The baby was having a great time rolling around in the mud.
Up close and personal.

We had a few hours spare in the middle of the day so wandered into the town of Kasane and did a little fabric shopping. I’m not too sure that the fabric is 100% cotton but I am sure I will find a use for it anyway.

A little bit of the colours of Africa.
Our afternoon game drive was a cruise on the Chobe River. It is obviously the thing to do in the afternoons as there were lots of boats on the river. They don’t seem to fuss the animals though as they all still come down to the water. We saw lots of hippo, buffalo, puku, crocs, elephants and lots of birds. A great way to end our game drives as we sat on the boat in the river and watched another spectacular sunset.

The bird on the buffaloes eye is picking off the insects. The buffalo didn't seem too fussed.

This elephant was crossing from the river bank to the island in the middle This was as deep as this part of the river got - note the snorkel trunk.

This was another sort of 'deer' - a puku.

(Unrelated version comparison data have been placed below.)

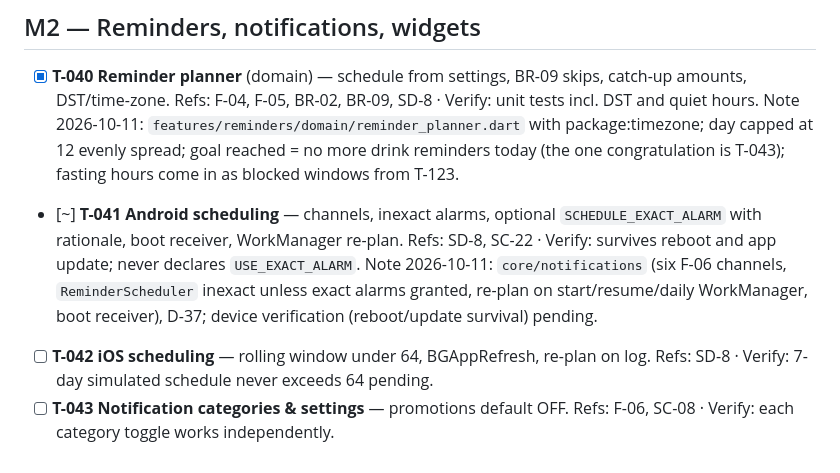
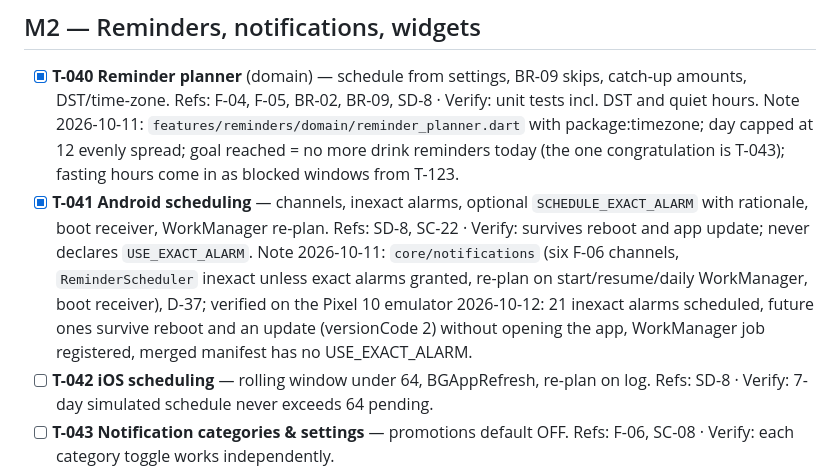
Before and after one commit to rendiero25/OneMoreSip, a Markdown page: docs/task.md, the part around the change. Drawn GitHub-style.

Commit message:
docs(task): T-041 verified on device
Co-Authored-By: Claude Opus 5.5 <noreply@anthropic.com>

```diff
--- a/docs/task.md
+++ b/docs/task.md
@@ -121,9 +121,9 @@
 - [x] **T-040 Reminder planner** (domain) — schedule from settings, BR-09 skips, catch-up amounts, DST/time-zone.
   Refs: F-04, F-05, BR-02, BR-09, SD-8 · Verify: unit tests incl. DST and quiet hours.
   Note 2026-10-11: `features/reminders/domain/reminder_planner.dart` with package:timezone; day capped at 12 evenly spread; goal reached = no more drink reminders today (the one congratulation is T-043); fasting hours come in as blocked windows from T-123.
-- [~] **T-041 Android scheduling** — channels, inexact alarms, optional `SCHEDULE_EXACT_ALARM` with rationale, boot receiver, WorkManager re-plan.
+- [x] **T-041 Android scheduling** — channels, inexact alarms, optional `SCHEDULE_EXACT_ALARM` with rationale, boot receiver, WorkManager re-plan.
   Refs: SD-8, SC-22 · Verify: survives reboot and app update; never declares `USE_EXACT_ALARM`.
-  Note 2026-10-11: `core/notifications` (six F-06 channels, `ReminderScheduler` inexact unless exact alarms granted, re-plan on start/resume/daily WorkManager, boot receiver), D-37; device verification (reboot/update survival) pending.
+  Note 2026-10-11: `core/notifications` (six F-06 channels, `ReminderScheduler` inexact unless exact alarms granted, re-plan on start/resume/daily WorkManager, boot receiver), D-37; verified on the Pixel 10 emulator 2026-10-12: 21 inexact alarms scheduled, future ones survive reboot and an update (versionCode 2) without opening the app, WorkManager job registered, merged manifest has no USE_EXACT_ALARM.
 - [ ] **T-042 iOS scheduling** — rolling window under 64, BGAppRefresh, re-plan on log.
   Refs: SD-8 · Verify: 7-day simulated schedule never exceeds 64 pending.
 - [ ] **T-043 Notification categories & settings** — promotions default OFF.
```
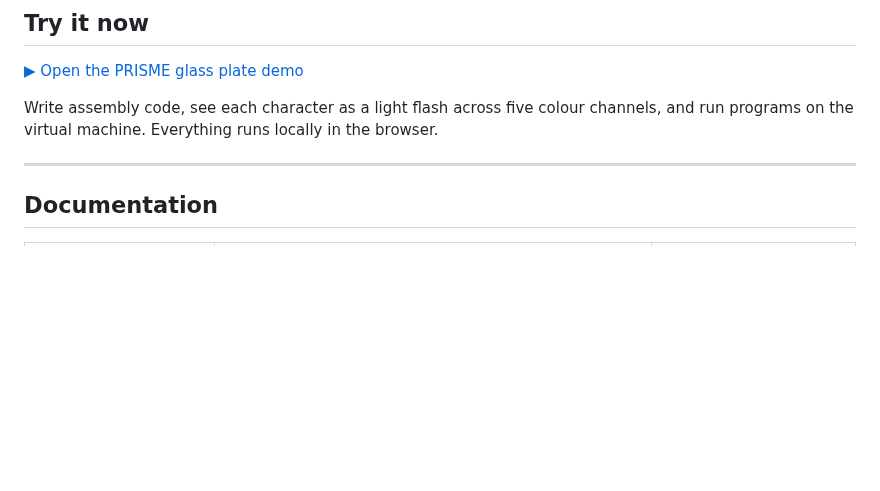
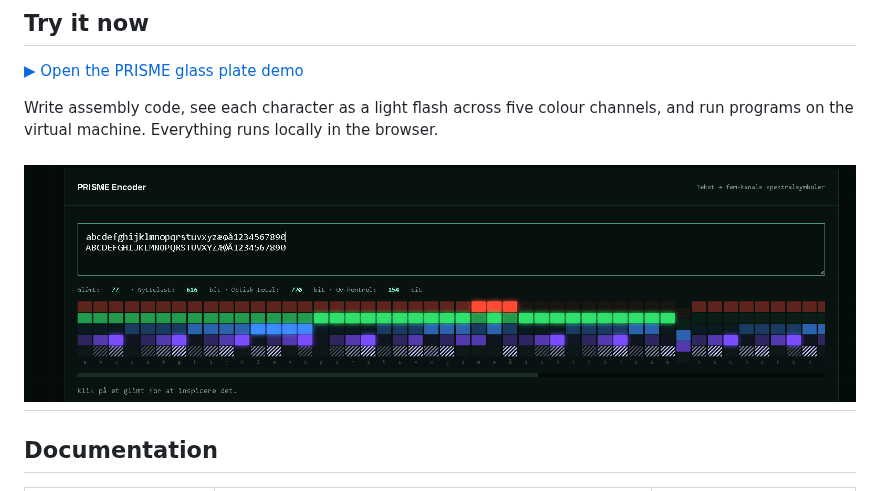
Before and after one commit to Janus5G/PRISME, a Markdown page: README.md, the part around the change. GitHub-like rendering; blank space fills up the shorter version.

Commit message:
Add screenshot for PRISME Encoder
Added a screenshot of the PRISME Encoder to the README.

```diff
--- a/README.md
+++ b/README.md
@@ -16,6 +16,7 @@
 
 Write assembly code, see each character as a light flash across five colour channels, and run programs on the virtual machine. Everything runs locally in the browser.
 
+![PRISME Encoder — text to spectral light flashes](assets/prisme-encoder-screenshot.png)
 ---
 
 ## Documentation
```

A pied kingfisher - there were a lot of them on the dead wood along the river bank and they were hard to pick until you got your eye in. We also saw another tiny and very colourful kingfisher but were too slow for a photo. We saw a lot of different birds on our river cruise.

A purple crested roller - when these birds fly they have beautiful blue wings - apparently many shades of blue in the wings.

Spoonbill heron.
Another stunning African sunset - with a snake bird drying its wings.

Yesterday we travelled from Botswana back into Zimbabwe and to Victoria Falls. Our guide took us on a walking tour of the falls. They span Zimbabwe and Zambia and at this time of the year the Zimbabwean side is the more spectacular – the Zambian side gradually dries up over the winter and is dry by the time the rains start. The roar of the water is quite deafening in some places and as you walk to some of the viewing spots you get quite wet. We had ponchos for the ‘rain’ but didn’t really need them except for keeping the cameras dry.
Victoria Falls - all these photos are of the Zimbabwe end of the falls.

Livingstone I presume!

The afternoon was shopping time – how am I going to get this stuff into the suitcase? Last night was our final dinner together as a group. I think we are all flying out today back to Johannesburg. We will stay tonight in Johannesburg then tomorrow we fly up to Kruger National Park for 3 nights. We are hoping to see rhino there – and any of the big cats would be a bonus.